performance. Various useful types of fasteners include hook and loop, adhesive hook and loop, magnetic sewn in, adhesive magnetics, snaps, ties, zipper, buttons, and mixtures thereof.

Fig. 11 also illustrates the protective garment can further comprise attached foot coverings 9. Such foot coverings can include overshoes or socks that are sewn to the ends of legs of the coveralls.

Any of the parts or features of the protective garment described herein can further comprise a lining fabric. In the garment, the lining fabric is preferably positioned between the wearer and any outer protective fabric. The lining can be any suitable fabric comfortable to the skin, but especially useful are woven or nonwoven fabrics. Preferably the lining is a spunlaced or spunbonded nonwoven fabric comprising fibers or filaments made from a synthetic polymer.

The protective garment preferably comprises a protective apparel fabric. The term "protective apparel fabric" is meant to include a wide variety of protective garment fabrics, barrier fabrics, laminates, and films. The term "protective apparel fabric" also includes nonwoven and/or woven fabrics and laminates of such materials with films or multilayer films. In some

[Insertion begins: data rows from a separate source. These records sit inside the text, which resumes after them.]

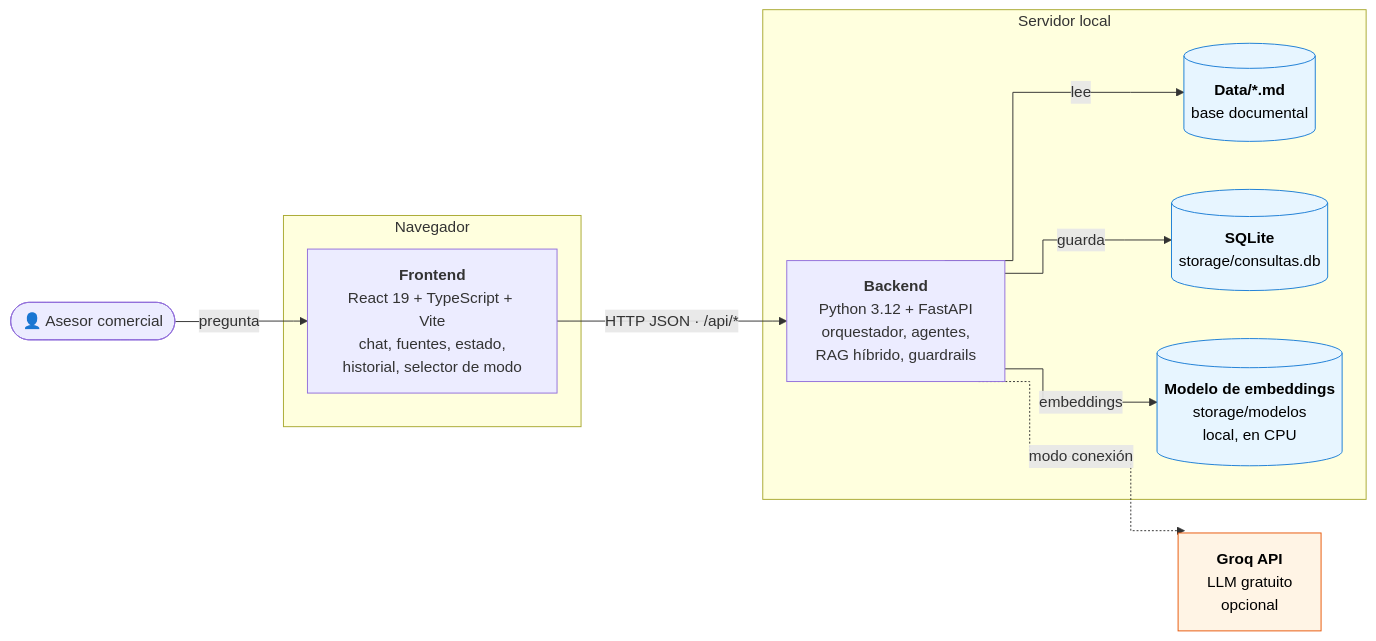
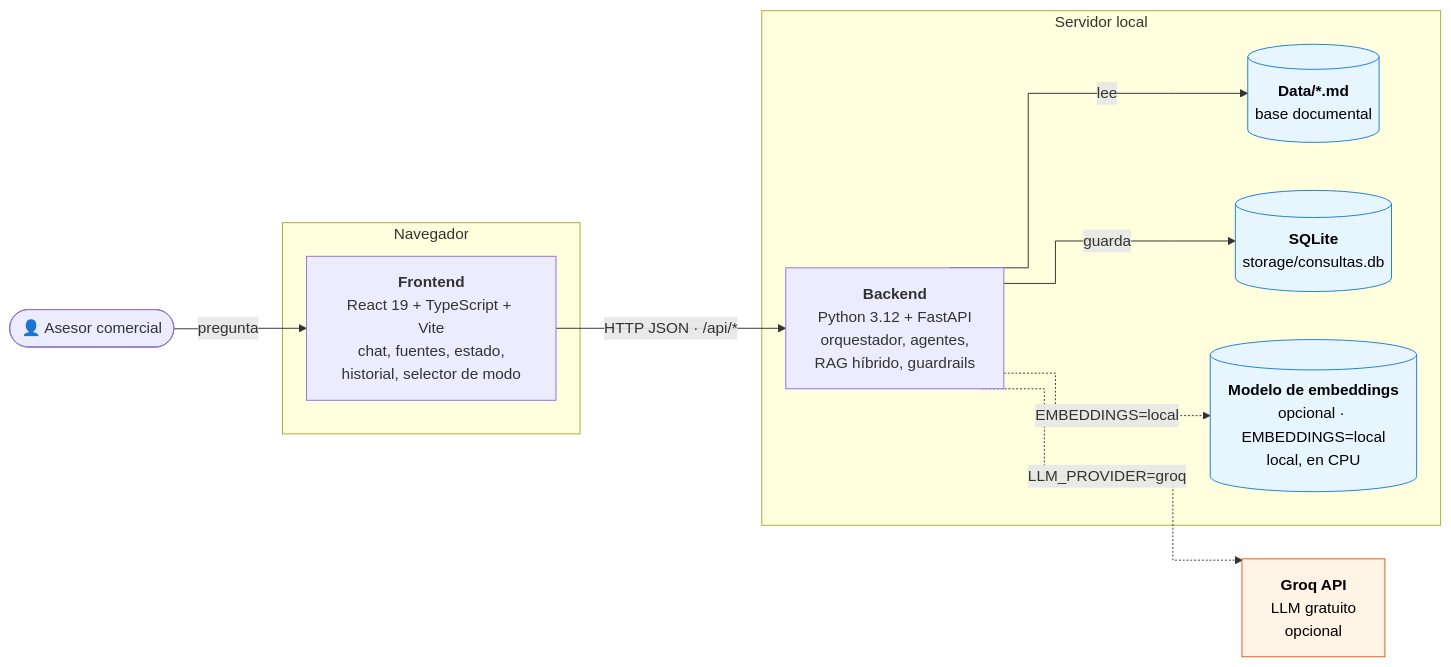
One commit to DanlerLo/Asistente_Asesores_PruebaTecnica changed the first of 3 diagrams in README.md. Above: the diagram before and after it, drawn with Mermaid. The commit also changed other lines of this file and 3 other files, not shown here.

````diff
--- a/README.md
+++ b/README.md
@@ -22,30 +20,30 @@
 ```mermaid
 %%{init: {"flowchart": {"curve": "step"}}}%%
 flowchart LR
     ASESOR(["👤 Asesor comercial"])
 
     subgraph NAV["Navegador"]
         FE["<b>Frontend</b><br/>React 19 + TypeScript + Vite<br/>chat, fuentes, estado,<br/>historial, selector de modo"]
     end
 
     subgraph SRV["Servidor local"]
         BE["<b>Backend</b><br/>Python 3.12 + FastAPI<br/>orquestador, agentes,<br/>RAG híbrido, guardrails"]
         DATA[("<b>Data/*.md</b><br/>base documental")]
         DB[("<b>SQLite</b><br/>storage/consultas.db")]
-        MOD[("<b>Modelo de embeddings</b><br/>storage/modelos<br/>local, en CPU")]
+        MOD[("<b>Modelo de embeddings</b><br/>opcional · EMBEDDINGS=local<br/>local, en CPU")]
     end
 
     GROQ["<b>Groq API</b><br/>LLM gratuito<br/>opcional"]
 
     ASESOR -- "pregunta" --> FE
     FE -- "HTTP JSON · /api/*" --> BE
     BE -- "lee" --> DATA
     BE -- "guarda" --> DB
-    BE -- "embeddings" --> MOD
-    BE -. "modo conexión" .-> GROQ
+    BE -. "EMBEDDINGS=local" .-> MOD
+    BE -. "LLM_PROVIDER=groq" .-> GROQ
 
     classDef externo fill:#fff4e5,stroke:#e8590c,color:#000
     classDef datos fill:#e7f5ff,stroke:#1c7ed6,color:#000
     class GROQ externo
     class DATA,DB,MOD datos
 ```
````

embodiments, the protective fabric comprises a chemically-resistant outer layer. In some preferred embodiments the protective apparel fabric, and therefore the apparel material, is a multilayer-film-and-nonwoven laminate. In some embodiments the apparel material is a nonwoven that resists

penetration by liquids and/or particulates, such as a nonwoven like Tyvek® spunbonded polyethylene. One preferred protective apparel fabric is DuPont Tychem® C fabrics, which features a coated Tyvek® fabric. These fabrics provide barrier protection against a wide range of inorganic chemical and biological hazards, yet are lightweight and comfortable. Other useful fabrics are DuPont Tychem® F fabrics, which feature a film-laminated Tyvek® fabric. In addition, other useful protective apparel fabrics that protect against a wide variety of threats can be used, and include but are not limited to those generally disclosed in U.S. Patent Nos. 5,626,947 (Hauer et al.); 4,855, 178 (Langley); 4,272,851 (Goldstein); 4,772,510 (McClure); 5,035,941

(Blackburn); 4,214,321 (Nuwayser); 4,920,575 (Bartasis); 5, 162, 148 (Boye); and 4,833,010 (Langley).

It is believed the garment features described herein can be applied as part of a Level A, B, C or D protective garment. Level A garments are used in situations that require the highest level of skin, respiratory, and eye protection, and are generally totally encapsulating vapor protective garments. Level B garments are used in situations that require the highest level of respiratory protection but a lesser level of skin protection is needed. Level C garments are used in situations where atmospheric contaminants, liquid splashes, and other direct contact will not adversely affect or be absorbed by any exposed skin. Level D garments are used in situations where contamination is only a nuisance. There may be some instances where combinations of protective apparel rated for A, B, C, or D level may be used together. In some

embodiments the garment is part of an encapsulating chemical-resistant suit, in some embodiments it is part of coveralls, or part of any type of shirt or coat or pants or combination garment.

The inventive protective garment features described herein are believed to help ensure the garment itself does not increase the risk of injuries to the wearer in the case of a fall. These features allow the safety harness equipment to move mostly unrestricted underneath the coverall. This is believed to reduce the potential for undue tension to the body from the protective garment at the moment of impact; that is, the moment the safety equipment stops the fall.